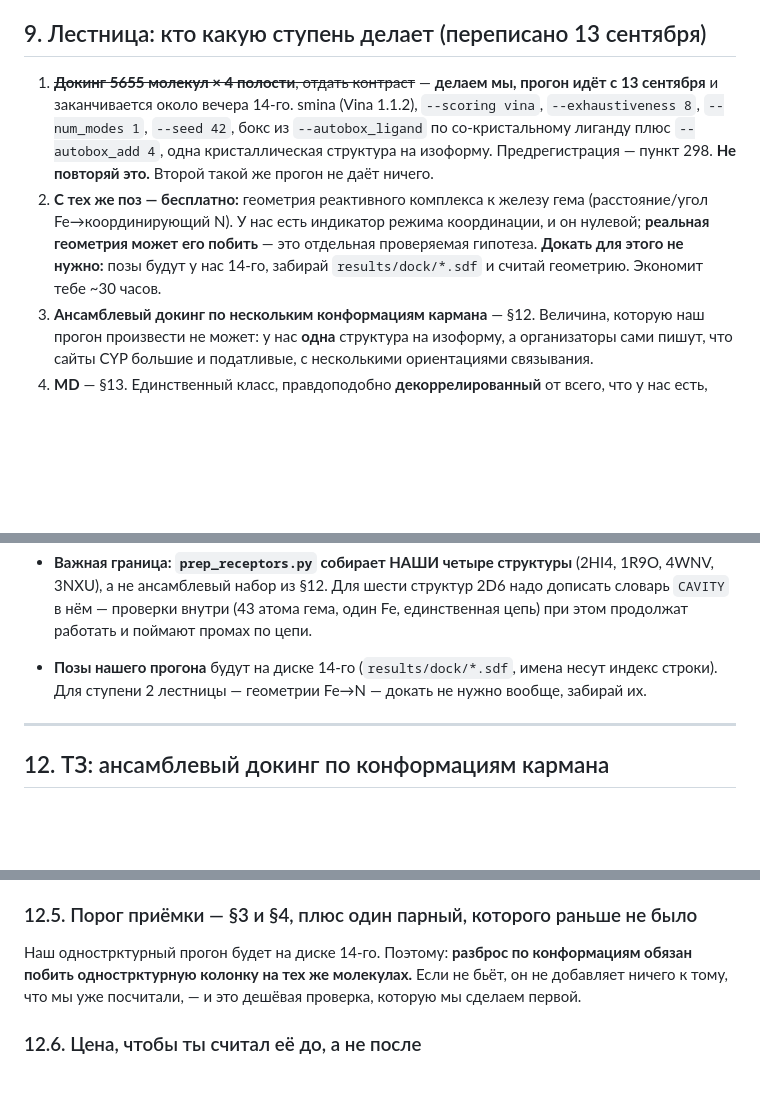
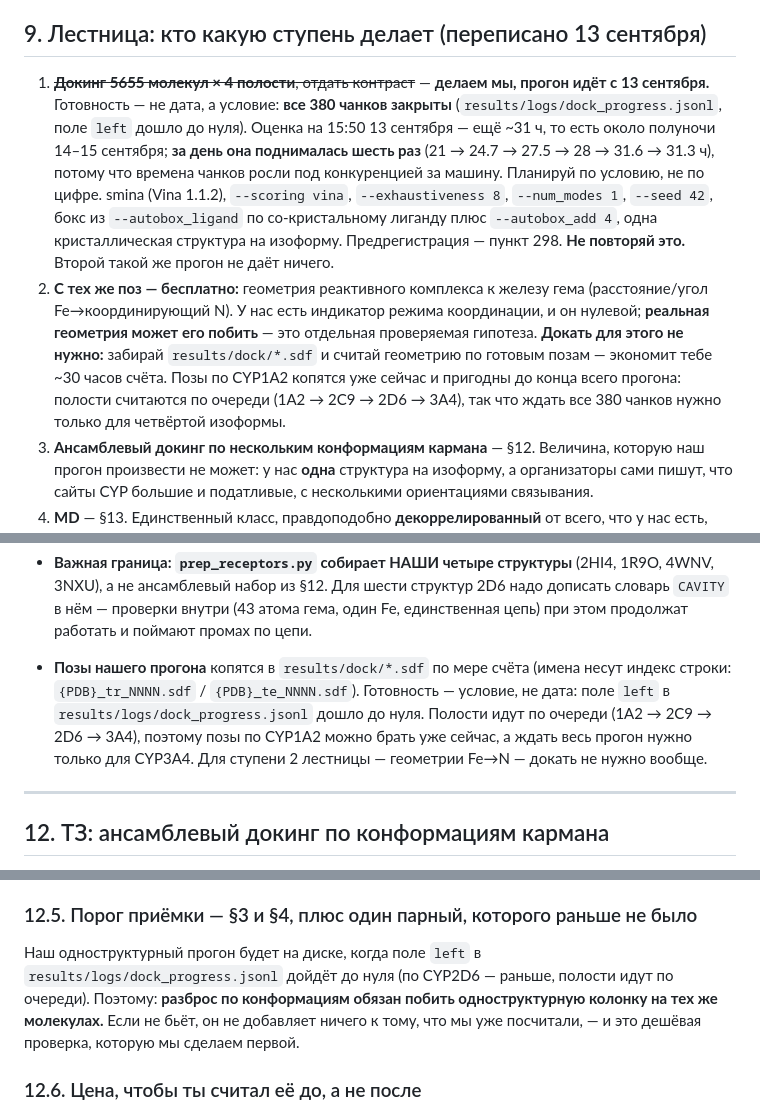
Before and after one commit to doctawho42/CYPChallenge, a Markdown page: docs/md_task_spec.md, 3 parts joined by grey strips. GitHub-like rendering; blank space fills up the shorter version.

Commit message:
replace the spec's date promises with a readiness condition (and one typo) (#23)
The spec I merged an hour ago told Seva the docking run "finishes around the evening
of the 14th" and that poses "will be on disk on the 14th". Measured at the time of
writing: 35 of 380 chunks closed, ETA 31.3 h, projected finish 23:20 on the 14th. The
first was borderline and the other two over-promised for anyone planning a working
day -- and the estimate had already been revised upward six times that day
(21 -> 24.7 -> 27.5 -> 28 -> 31.6 -> 31.3 h) as chunk times rose under contention for
the machine.

So readiness is now stated as a CONDITION rather than a date: the `left` field in
results/logs/dock_progress.jsonl reaching zero. The current estimate is still quoted,
with the six revisions named beside it, so it is read as an estimate and not a
commitment. Added the fact that makes the condition useful: cavities are processed in
order (1A2 -> 2C9 -> 2D6 -> 3A4), so CYP1A2 poses are usable now and only CYP3A4 needs
the whole run -- which matters because ladder step 2 (Fe->N reactive geometry) needs no
docking of his own at all.

A fourth instance survived my first three edits and was caught by a grep sweep before
commit, in section 12.5 -- I had treated three edits as exhaustive. Same sentence also
carried my typo "однострктурный" twice. Both fixed; the sweep now checks date promises,
the typo, U+FFFD and section numbering, and all four come back clean.

```diff
--- a/docs/md_task_spec.md
+++ b/docs/md_task_spec.md
@@ -137,15 +137,21 @@ names : массив из K строк — имя каждой колонки
 
 ## 9. Лестница: кто какую ступень делает (переписано 13 сентября)
 
-1. ~~**Докинг 5655 молекул × 4 полости**, отдать контраст~~ — **делаем мы, прогон идёт с 13 сентября**
-   и заканчивается около вечера 14-го. smina (Vina 1.1.2), `--scoring vina`, `--exhaustiveness 8`,
+1. ~~**Докинг 5655 молекул × 4 полости**, отдать контраст~~ — **делаем мы, прогон идёт с 13 сентября.**
+   Готовность — не дата, а условие: **все 380 чанков закрыты** (`results/logs/dock_progress.jsonl`,
+   поле `left` дошло до нуля). Оценка на 15:50 13 сентября — ещё ~31 ч, то есть около полуночи
+   14–15 сентября; **за день она поднималась шесть раз** (21 → 24.7 → 27.5 → 28 → 31.6 → 31.3 ч),
+   потому что времена чанков росли под конкуренцией за машину. Планируй по условию, не по цифре.
+   smina (Vina 1.1.2), `--scoring vina`, `--exhaustiveness 8`,
    `--num_modes 1`, `--seed 42`, бокс из `--autobox_ligand` по со-кристальному лиганду плюс
    `--autobox_add 4`, одна кристаллическая структура на изоформу. Предрегистрация — пункт 298.
    **Не повторяй это.** Второй такой же прогон не даёт ничего.
 2. **С тех же поз — бесплатно:** геометрия реактивного комплекса к железу гема (расстояние/угол
    Fe→координирующий N). У нас есть индикатор режима координации, и он нулевой; **реальная
    геометрия может его побить** — это отдельная проверяемая гипотеза. **Докать для этого не нужно:**
-   позы будут у нас 14-го, забирай `results/dock/*.sdf` и считай геометрию. Экономит тебе ~30 часов.
+   забирай `results/dock/*.sdf` и считай геометрию по готовым позам — экономит тебе ~30 часов счёта.
+   Позы по CYP1A2 копятся уже сейчас и пригодны до конца всего прогона: полости считаются по очереди
+   (1A2 → 2C9 → 2D6 → 3A4), так что ждать все 380 чанков нужно только для четвёртой изоформы.
 3. **Ансамблевый докинг по нескольким конформациям кармана** — §12. Величина, которую наш прогон
    произвести не может: у нас **одна** структура на изоформу, а организаторы сами пишут, что сайты
    CYP большие и податливые, с несколькими ориентациями связывания.
@@ -219,8 +225,11 @@ names : массив из K строк — имя каждой колонки
   не ансамблевый набор из §12. Для шести структур 2D6 надо дописать словарь `CAVITY` в нём — проверки
   внутри (43 атома гема, один Fe, единственная цепь) при этом продолжат работать и поймают промах по
   цепи.
-- **Позы нашего прогона** будут на диске 14-го (`results/dock/*.sdf`, имена несут индекс строки). Для
-  ступени 2 лестницы — геометрии Fe→N — докать не нужно вообще, забирай их.
+- **Позы нашего прогона** копятся в `results/dock/*.sdf` по мере счёта (имена несут индекс строки:
+  `{PDB}_tr_NNNN.sdf` / `{PDB}_te_NNNN.sdf`). Готовность — условие, не дата: поле `left` в
+  `results/logs/dock_progress.jsonl` дошло до нуля. Полости идут по очереди (1A2 → 2C9 → 2D6 → 3A4),
+  поэтому позы по CYP1A2 можно брать уже сейчас, а ждать весь прогон нужно только для CYP3A4. Для
+  ступени 2 лестницы — геометрии Fe→N — докать не нужно вообще.
 
 ---
 
@@ -310,9 +319,11 @@ names : массив из K строк — имя каждой колонки
 
 ### 12.5. Порог приёмки — §3 и §4, плюс один парный, которого раньше не было
 
-Наш однострктурный прогон будет на диске 14-го. Поэтому: **разброс по конформациям обязан побить
-однострктурную колонку на тех же молекулах.** Если не бьёт, он не добавляет ничего к тому, что мы
-уже посчитали, — и это дешёвая проверка, которую мы сделаем первой.
+Наш одноструктурный прогон будет на диске, когда поле `left` в
+`results/logs/dock_progress.jsonl` дойдёт до нуля (по CYP2D6 — раньше, полости идут по очереди).
+Поэтому: **разброс по конформациям обязан побить одноструктурную колонку на тех же молекулах.** Если
+не бьёт, он не добавляет ничего к тому, что мы уже посчитали, — и это дешёвая проверка, которую мы
+сделаем первой.
 
 ### 12.6. Цена, чтобы ты считал её до, а не после
 
```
**********
- _Task description_
In the material above, find each line that contains the word "нужно", and select it.

- _Solved problem_
    геометрия может его побить** — это отдельная проверяемая гипотеза. **Докать для этого не нужно:**
+   (1A2 → 2C9 → 2D6 → 3A4), так что ждать все 380 чанков нужно только для четвёртой изоформы.
-  ступени 2 лестницы — геометрии Fe→N — докать не нужно вообще, забирай их.
+  поэтому позы по CYP1A2 можно брать уже сейчас, а ждать весь прогон нужно только для CYP3A4. Для
+  ступени 2 лестницы — геометрии Fe→N — докать не нужно вообще.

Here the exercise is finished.